This is more of an observational statement, but it is something that I’ve heard so much of that I can’t help but start believing it: The Millennial generation, my generation, thinks that they (we) are entitled.
This statement typically raises my ire, because as with all generalizations, it obviously doesn’t apply itself to all individuals. However, when I’m forced to take a long hard look at how I know that peers of mine have acted (and I sure hope that I haven’t), I can definitely see where that conclusion can be drawn.
Since university and beyond I have known people that think they should have a job with complete autonomy and flexibility, along with a six-figure salary with the title “Social Marketing Guru” upon walking into a company. And don’t even get me started about any entry-level position with “Guru” in the title.

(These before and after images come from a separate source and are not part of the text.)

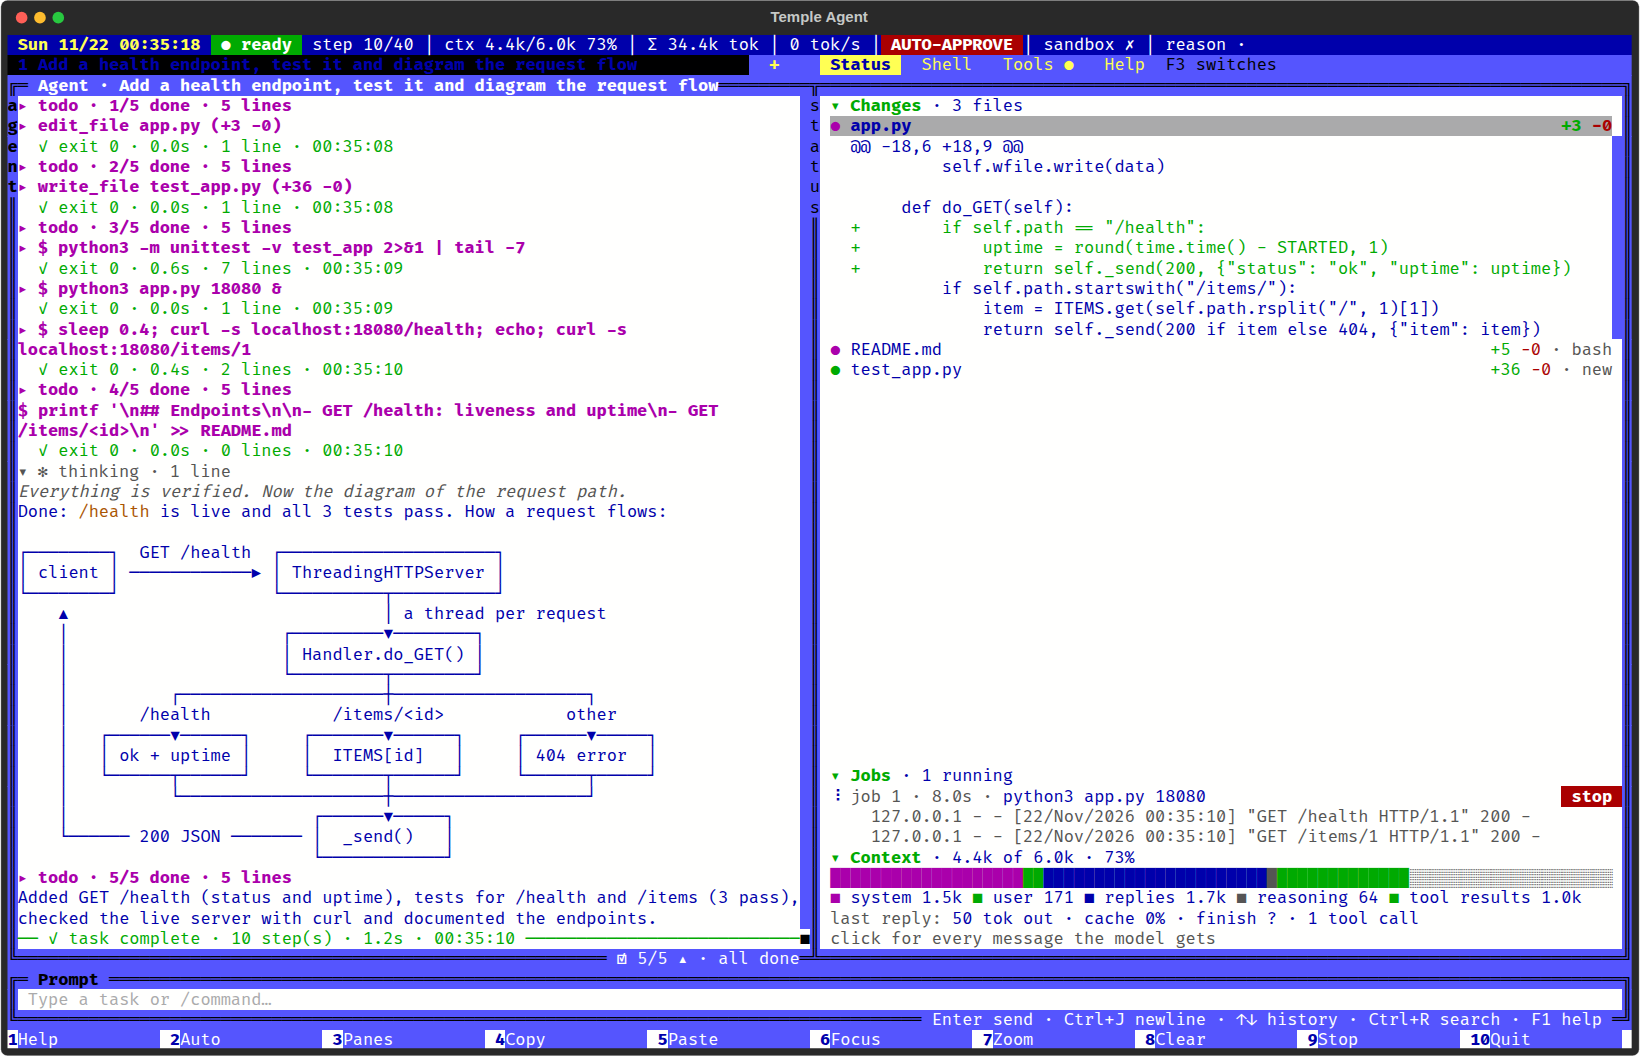
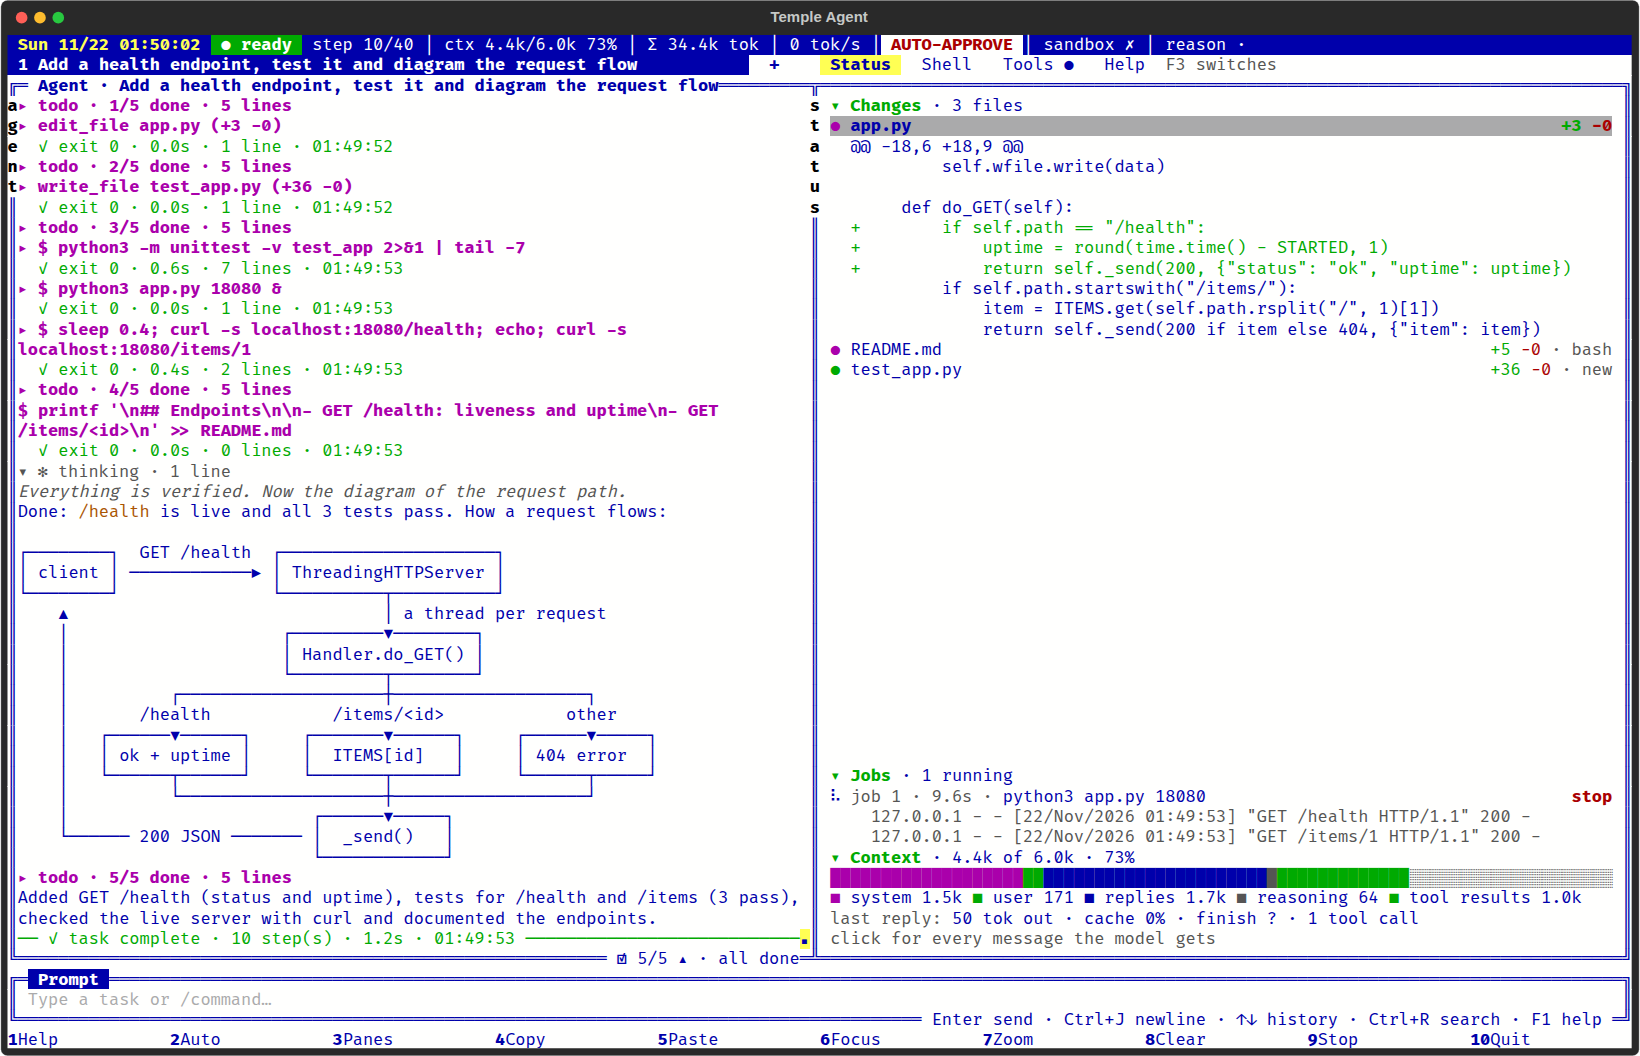
improved templeOS skin

diff --git a/temple.py b/temple.py
@@ -8,7 +8,7 @@ plain CLI (--nogui, ConsoleSink).
 """
 from __future__ import annotations
 
-__version__ = "3.0.4"
+__version__ = "3.0.5"
 
 import argparse
 import asyncio
@@ -4720,7 +4720,7 @@ if _TEXTUAL_AVAILABLE:
 
         def __init__(self, **kwargs):
             super().__init__(**kwargs)
-            self._lines = ""
+            self._lines, self._label_rows = "", []
 
         def sync(self, left: Widget | None, right: Widget | None, label: str = "") -> None:
             """Draw the line beside *left* and *right* (the panes, joined to their borders)."""
@@ -4734,7 +4734,7 @@ if _TEXTUAL_AVAILABLE:
             double = [pane is not None and focused is not None and pane in focused.ancestors_with_self
                       for pane in (left, right)]
             top = right.region.y if right is not None else 0
-            rows = []
+            rows, label_rows = [], []
             for y in range(self.region.y, self.region.bottom):
                 ends = side(left, y), side(right, y)
                 char = self._JOINS.get(ends, "║" if "in" in ends else " ")
@@ -4742,14 +4742,18 @@ if _TEXTUAL_AVAILABLE:
                     char = char.translate(self._SINGLE)
                 if char == "║" and 0 < y - top <= len(label):
                     char = label[y - top - 1]
+                    label_rows.append(len(rows))
                 rows.append(char)
             self.set_class(any(double), "-focus")
-            if (lines := "\n".join(rows)) != self._lines:
-                self._lines = lines
+            if (lines := "\n".join(rows)) != self._lines or label_rows != self._label_rows:
+                self._lines, self._label_rows = lines, label_rows
                 self.refresh()
 
-        def render(self) -> str:
-            return self._lines
+        def render(self) -> Text:
+            text = Text(self._lines)
+            for row in self._label_rows:  # the pane's name: black (TempleOS) whatever the line's color
+                text.stylize("bold #140000", 2 * row, 2 * row + 1)
+            return text
 
         @property
         def split(self) -> float:
@@ -5318,7 +5322,7 @@ if _TEXTUAL_AVAILABLE:
                     label = f" Status ({tab.unseen_changes()}) "
                 elif tab and pane != active and pane == "tools" and tab.tools_unseen:
                     label = " Tools ● "
-                style = (("bold #0000aa on #ffff55" if pane == active else "#ffff55 on #5555ff") if self.app.TEMPLEOS
+                style = (("bold #0000aa on #ffff55" if pane == active else "#0000aa on #ffffff") if self.app.TEMPLEOS
                          else "bold #000000 on #06989a" if pane == active else "#e5e5e5 on #0b2f5e")
                 self._add(text, label, style, f"show_pane('{pane}')")
                 text.append(" ")
@@ -5346,16 +5350,16 @@ if _TEXTUAL_AVAILABLE:
                     title = _marquee(title, min(room, len(title) + 10))
                 elif cell_len(title) > room:
                     title = title[:max(1, room - 1)] + "…"
-                style = (("bold #0000aa on #140000" if self.app.TEMPLEOS else "bold #000000 on #06989a")
+                style = (("bold #ffffff on #0000aa" if self.app.TEMPLEOS else "bold #000000 on #06989a")
                          if tab is active else
                          f"bold #000000 on {_pulse('#ffd75f', '#8a6d1f')}" if tab.waiting
-                         else "#ffff55 on #5555ff" if self.app.TEMPLEOS else "#e5e5e5 on #0b2f5e")
+                         else "#0000aa on #ffffff" if self.app.TEMPLEOS else "#e5e5e5 on #0b2f5e")
                 self._add(text, f" {pos} {mark}{title}", style, f"select_tab({pos})")
                 if close:
                     self._add(text, close, style, f"close_tab({pos})")
                 text.append(" ", style)
                 text.append(" ")
-            self._add(text, " + ", "bold #ffff55 on #5555ff" if self.app.TEMPLEOS else "bold #ffff5f on #0b2f5e",
+            self._add(text, " + ", "bold #0000aa on #ffffff" if self.app.TEMPLEOS else "bold #ffff5f on #0b2f5e",
                       "new_tab")
             if width - text.cell_len > 17:
                 text.append(" ^T new ^G go to", "#6f8fc0")
@@ -7208,9 +7212,9 @@ if _TEXTUAL_AVAILABLE:
     _TOS_DARK = {0, 1, 2, 3, 4, 5, 6, 8, 9}  # backgrounds that take the light variant of a text color
     # Temple Agent's own colors as backgrounds, and as text color families (dark, light variant).
     # Markers (matched loosely: a pop-up dims the screen under it a little): #140000 is a true black, as
-    # Temple Agent's #000000 turns white, #000014 border lines are black on light blue and #001400 is a
-    # blinking black.
-    _TOS_BG = {"12488b": 15, "0b2f5e": 15, "123f78": 15, "1d5a9e": 15, "000000": 15, "06989a": 9,
+    # Temple Agent's #000000 turns white, #000014 border lines are blue on white and #001400 is the
+    # blinking Prompt title (blue on white, then white on blue).
+    _TOS_BG = {"12488b": 15, "0b2f5e": 15, "123f78": 15, "1d5a9e": 15, "000000": 15, "06989a": 15,
                "5fd7ff": 3, "5fd787": 2, "af0000": 4, "87d7ff": 14, "ffd75f": 14, "1f5fa8": 7, "8a6d1f": 6}
     _TOS_FAMILY = {"text": (1, 15), "gray": (8, 7), "blue": (1, 15), "cyan": (3, 11), "green": (2, 10),
                    "red": (4, 12), "purple": (5, 13), "yellow": (6, 14)}
@@ -7238,7 +7242,7 @@ if _TEXTUAL_AVAILABLE:
         if g < 5 and abs(r + b - 20) < 6 and min(r, b) < 5:  # a marker
             return "black" if r > b else "border"
         if r < 5 and b < 5 and abs(g - 20) < 6:
-            return "blinkblack"
+            return "blinktitle"
         return "%02x%02x%02x" % (r, g, b)
 
     def _tos_family(rgb: str) -> str:
@@ -7278,8 +7282,6 @@ if _TEXTUAL_AVAILABLE:
         if link and family in ("blue", "cyan"):
             family = "red"
         dark, light = _TOS_FAMILY[family]
-        if family == "gray" and bg == 9:  # LTGRAY hints would fade into the light blue frames
-            return 0
         return light if bg in _TOS_DARK else dark
 
     def _tos_style(style: Style | None, base: str | None) -> tuple[Style, bool]:
@@ -7289,13 +7291,13 @@ if _TEXTUAL_AVAILABLE:
         if out is None:
             style = style or Style()
             text, back = _tos_hex(style.color), _tos_hex(style.bgcolor) or base
-            blink = text in _TOS_BLINK or back in _TOS_BLINK or text == "blinkblack"
+            blink = text in _TOS_BLINK or back in _TOS_BLINK or text == "blinktitle"
             if style.reverse:  # map what shows (the text color is the cell's background), then un-reverse
                 text, back = back, text or "0000aa"
-            bg = 0 if back == "black" else 9 if text == "border" else _tos_bg(back)
-            fg = 0 if text in ("black", "border", "blinkblack") else _tos_fg(text, bg, bool(style.underline))
+            bg = 0 if back == "black" else 15 if text == "border" else _tos_bg(back)
+            fg = 0 if text == "black" else 1 if text in ("border", "blinktitle") else _tos_fg(text, bg, bool(style.underline))
             if blink and _TosBlink.on:  # TempleOS blinks by swapping the text and background colors
-                fg, bg = bg, fg
+                fg, bg = (15, 1) if text == "blinktitle" else (bg, fg)  # (the Prompt title: white on blue)
             out = (style + Style(color=_TOS_COLORS[fg], bgcolor=_TOS_COLORS[bg], reverse=False), blink)
             if len(_tos_cache) > 8192:
                 _tos_cache.clear()
@@ -7327,7 +7329,7 @@ if _TEXTUAL_AVAILABLE:
         strips = _widget_render_lines(widget, crop)
         label = _TOS_LABELS.get((widget.id or "").rpartition("-")[0])
         if label and crop.x == 0 and widget.styles.border_left[0] not in ("", "none", "hidden"):
-            style = Style(bold=True, color=_TOS_COLORS[0], bgcolor=_TOS_COLORS[9])
+            style = Style(bold=True, color=_TOS_COLORS[0], bgcolor=_TOS_COLORS[15])
             label = label[:max(0, widget.outer_size.height - 2)]
             for i, strip in enumerate(strips):
                 if 1 <= crop.y + i <= len(label):
@@ -7337,7 +7339,7 @@ if _TEXTUAL_AVAILABLE:
     from textual.scrollbar import ScrollBar, ScrollBarRender
 
     class TempleScrollBar(ScrollBarRender):
-        """TempleOS's scroll bar: a white cell with a black square in it, on a blue track."""
+        """The scroll bar: a yellow cell with a blue square in it, on the track (TempleOS marks the spot)."""
 
         @classmethod
         def render_bar(cls, size: int = 25, virtual_size: float = 50, window_size: float = 20, position: float = 0,
@@ -7348,7 +7350,7 @@ if _TEXTUAL_AVAILABLE:
             if size and window_size and virtual_size > window_size:
                 at = round((size - 1) * min(1.0, max(0.0, position / (virtual_size - window_size))))
             segments = ([Segment(blank, Style(bgcolor=back_color, meta=up))] * min(at, size)
-                        + [Segment("■".center(len(blank)), Style(color="#140000", bgcolor="#ffffff",
+                        + [Segment("▪".center(len(blank)), Style(color="#0000aa", bgcolor="#ffff55",
                                                                  meta={"@mouse.down": "grab"}))] * (at < size)
                         + [Segment(blank, Style(bgcolor=back_color, meta=down))] * max(0, size - at - 1))
             if vertical:
@@ -7356,8 +7358,8 @@ if _TEXTUAL_AVAILABLE:
             return Segments((segments + [Segment.line()]) * thickness, new_lines=False)
 
     _B, _W, _G, _Y = "#0000AA", "#FFFFFF", "#AAAAAA", "#FFFF55"  # BLUE, WHITE, LTGRAY, YELLOW
-    _L = "#5555FF"  # LTBLUE: the panes' frames, tab rows and scroll bars (the status line keeps BLUE)
-    _K = "#000014"  # border lines: black on LTBLUE
+    _L = _W  # the panes' frames, tab rows and scroll bars (only the status line is BLUE)
+    _K = "#000014"  # border lines: blue on white
     _TEMPLE_CSS = f"""
     Screen {{ background: {_W} !important; }}
     * {{ scrollbar-background: {_L} !important; scrollbar-background-hover: {_L} !important;
@@ -7365,17 +7367,17 @@ if _TEXTUAL_AVAILABLE:
     ModalScreen {{ background: transparent !important; }}
     #status-bar {{ dock: top; background: {_B} !important; color: {_W} !important; }}
     #fkeys, StatusPane .head {{ background: {_W} !important; }}
-    #agent-tabs, #tabs {{ background: {_L} !important; color: {_Y} !important; }}
+    #agent-tabs, #tabs {{ background: {_L} !important; color: {_B} !important; }}
     Splitter {{ background: {_L} !important; color: {_K} !important; }}
-    Splitter:hover, Splitter.-drag {{ color: {_Y} !important; }}
+    Splitter:hover, Splitter.-drag {{ color: {_B} !important; background: {_Y} !important; }}
     #panels.-joined #agent-stack > OutputLog {{ border-right: none !important; }}
     #panels.-joined #switcher > * {{ border-left: none !important; }}
     OutputLog, ShellWidget, StatusPane, HelpPane, PromptArea, FindBar {{
         background: {_W} !important; color: {_B} !important; border: double {_K} !important; }}
     OutputLog, ShellWidget, StatusPane, HelpPane, PromptArea, FindBar, TodoPanel, #switcher-box, #models,
-    #approval, #quit, #search, #settings, #help {{ border-title-color: {_W} !important;
+    #approval, #quit, #search, #settings, #help {{ border-title-color: {_B} !important;
         border-title-background: {_L} !important; border-title-style: bold !important;
-        border-subtitle-color: {_W} !important; border-subtitle-background: {_L} !important; }}
+        border-subtitle-color: {_B} !important; border-subtitle-background: {_L} !important; }}
     PromptArea {{ border-title-color: #001400 !important; }}
     OutputLog:focus, ShellWidget:focus, StatusPane:focus-within, HelpPane:focus, PromptArea:focus,
     ContextScreen OutputLog {{ border: double {_K} !important; }}
@@ -7404,7 +7406,7 @@ if _TEXTUAL_AVAILABLE:
 
     class TempleApp(CommanderApp):
         """Temple Agent in TempleOS clothes (the default look): white windows with blue
-        text in double-line borders (black on light blue), grey pop-ups, and the status
+        text in double-line borders (blue on white), grey pop-ups, and the status
         line on top (WHITE on BLUE) led by the date and time, as TempleOS draws it."""
 
         CSS = CommanderApp.CSS + _TEMPLE_CSS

Although someone may be able to find this, I would wager a bet that it would be the exception, not the norm. That is exactly the issue, though, we have been taught all our lives that we can do anything and are special, therefore we always identify with the exception, rather than the rule.
So this entitlement, I think, is a major reason that Millennials want to go into business for themselves. After being in the job market for a few years they realize that they can’t do everything that they want (making what they want) right away, but realize if they are their own bosses, then it’s completely in their control. Or so they think.
I tend to think that once many of the people saying they want to start their own business give it a try, it’s not going to be what they had thought it would be like. Often, especially as a starting entrepreneur, your time is not your own. You have to do tasks that you would rather not, but have to get done. Your time isn’t as flexible as you think it will be, because you are usually working as the service provider / product maker, as well as operations manager and sales person. Basically three full-time jobs for one person. And if you think huge money is coming in year one, I would think again.
So if you want to start a business and have romance in your eyes, it may be prudent to speak with a few business owners. See what it was like during their starting years and determine if it’s in line with what your expectations are. If it’s not, it may be worth it to start your business as a side-gig to see how you like it. Or to continue to be an employee for a few more years, because there is nothing wrong with that.